There are many things you should do to prepare:
Conduct mock interviews with a trusted peer or career coach to practice.
Select a conservative and professional outfit.
Get directions well before the meeting time so you know exactly where you are going. Be sure to add 30-45 minutes to your travel time, just in case. It’s always better to arrive early instead of late. You can review your notes in the lobby so you don’t arrive too early.
Gather the essential resources you’ll need to bring with you.
It’s not a long list, but these items are really important if you are to make the best possible impression.
There are many horror stories that hiring managers share about the interview process. Many are about what people bring - or do not bring - to the interview. To help you avoid being a character in an interview horror story, here is a simple list to help you pack your briefcase and make a great impression:
What to bring to an interview
Updated copies of your resume. We recommend at least five printed on resume quality paper.

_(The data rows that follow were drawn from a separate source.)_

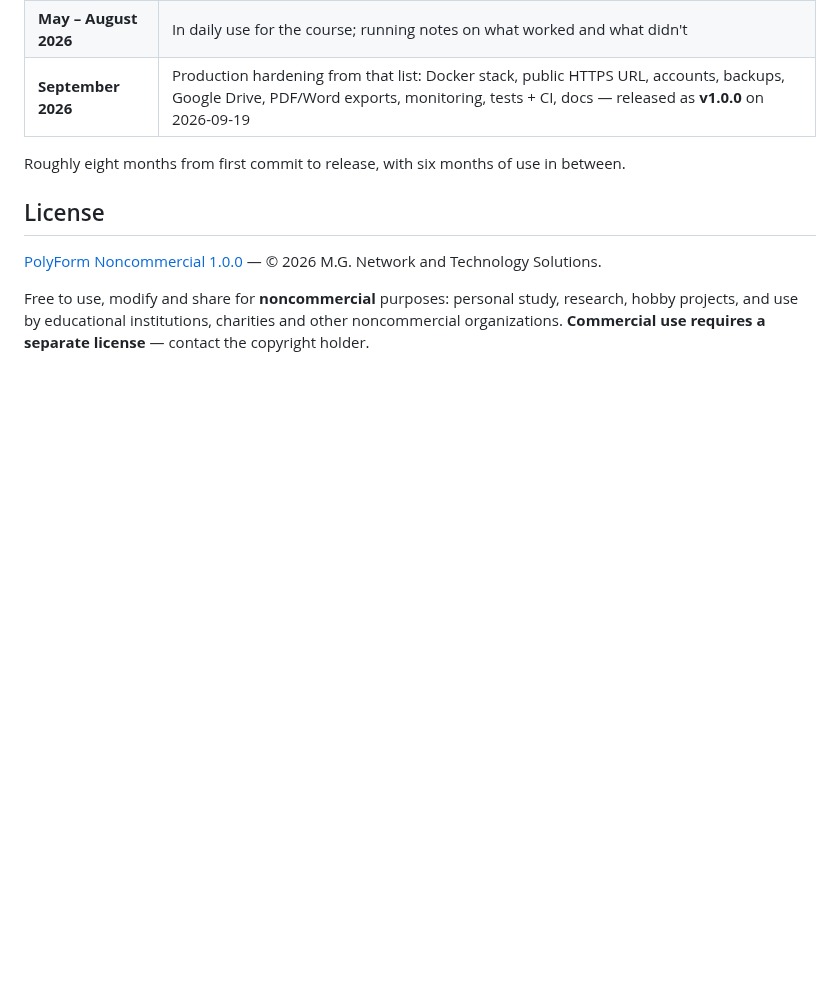
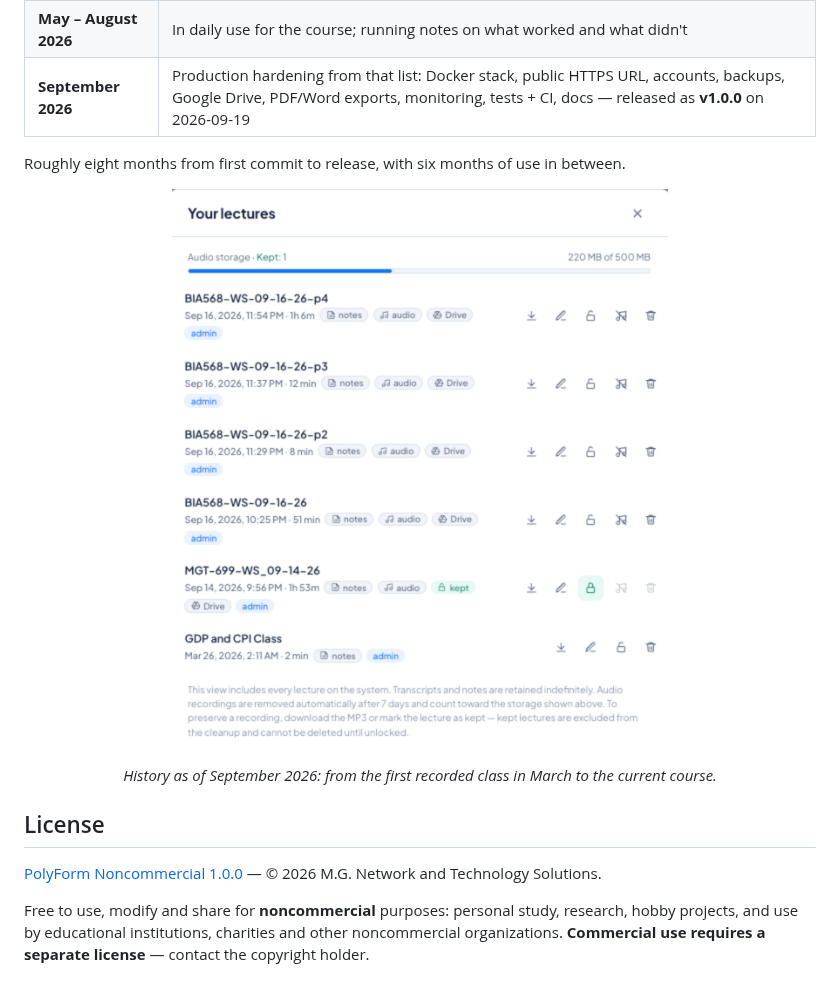
Before and after one commit to mrgutierrezmario/lecture-note-app, a Markdown page: README.md, the part around the change. Drawn GitHub-style; pictures changed too: design/screenshots/history-timeline.png (added); blank space fills up the shorter version.

Commit message:
README: History screenshot spanning March to September under the timeline

```diff
--- a/README.md
+++ b/README.md
@@ -644,6 +644,9 @@ noise — was squashed into one commit. The project itself is older:
 Roughly eight months from first commit to release, with six months of use in
 between.
 
+<p align="center"><img width="640" alt="The History panel listing lectures from March 26, 2026 through September 16, 2026" src="design/screenshots/history-timeline.png"></p>
+<p align="center"><em>History as of September 2026: from the first recorded class in March to the current course.</em></p>
+
 ## License
 
 [PolyForm Noncommercial 1.0.0](LICENSE) — © 2026 M.G. Network and Technology Solutions.
```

Horror Story: One candidate was so nervous she couldn’t remember what was written on her resume and was unable to answer basic questions about her experience. Having a copy of your resume for your own reference is just as important as having it for your interviewer.
Notepad and pen. You don’t need to take notes on everything that is said, but be prepared to jot down something of importance at any time during the conversation. You won’t want to rely on memory to remember everything, especially if you are nervous. Also be sure to test your pen before the interview to make sure it works!
Horror story: A candidate came up with several additional examples of how she would add value to the company, but she didn't have her pen and paper for notes. After the interview, she stressed for hours about what additional information she wanted to provide in the follow up email.
Bottle of water. While the interviewer may offer you one, don’t assume it will be provided.
Horror story: A candidate had a tickle in her throat mid-interview so severe she couldn’t speak. The interviewer had to walk to the other side of the building to get her water, which interrupted the flow of the conversation and put the focus on the unfortunate event instead of her qualities as a potential candidate.
Do NOT bring to an interview
Your mother. While you may be chuckling, people have actually brought their mothers to interviews. If anything shouts unprofessional and immature; it’s bringing your mother!
Your pets. This seems like it’s common sense, but again, this has actually happened! Not everyone thinks cats are cute and dogs are fun. Many people are allergic or just don’t like animals. A job interview is not a place for pets.
Laptop. Unless the interviewer specifically requests you to bring your laptop, don’t. Using a laptop to take notes puts an obstacle in between you and the interviewer. They also can’t see what you’re actually doing on the screen, which may be distracting.
What is in your briefcase during an interview? We’d love to hear your thoughts in the comments below.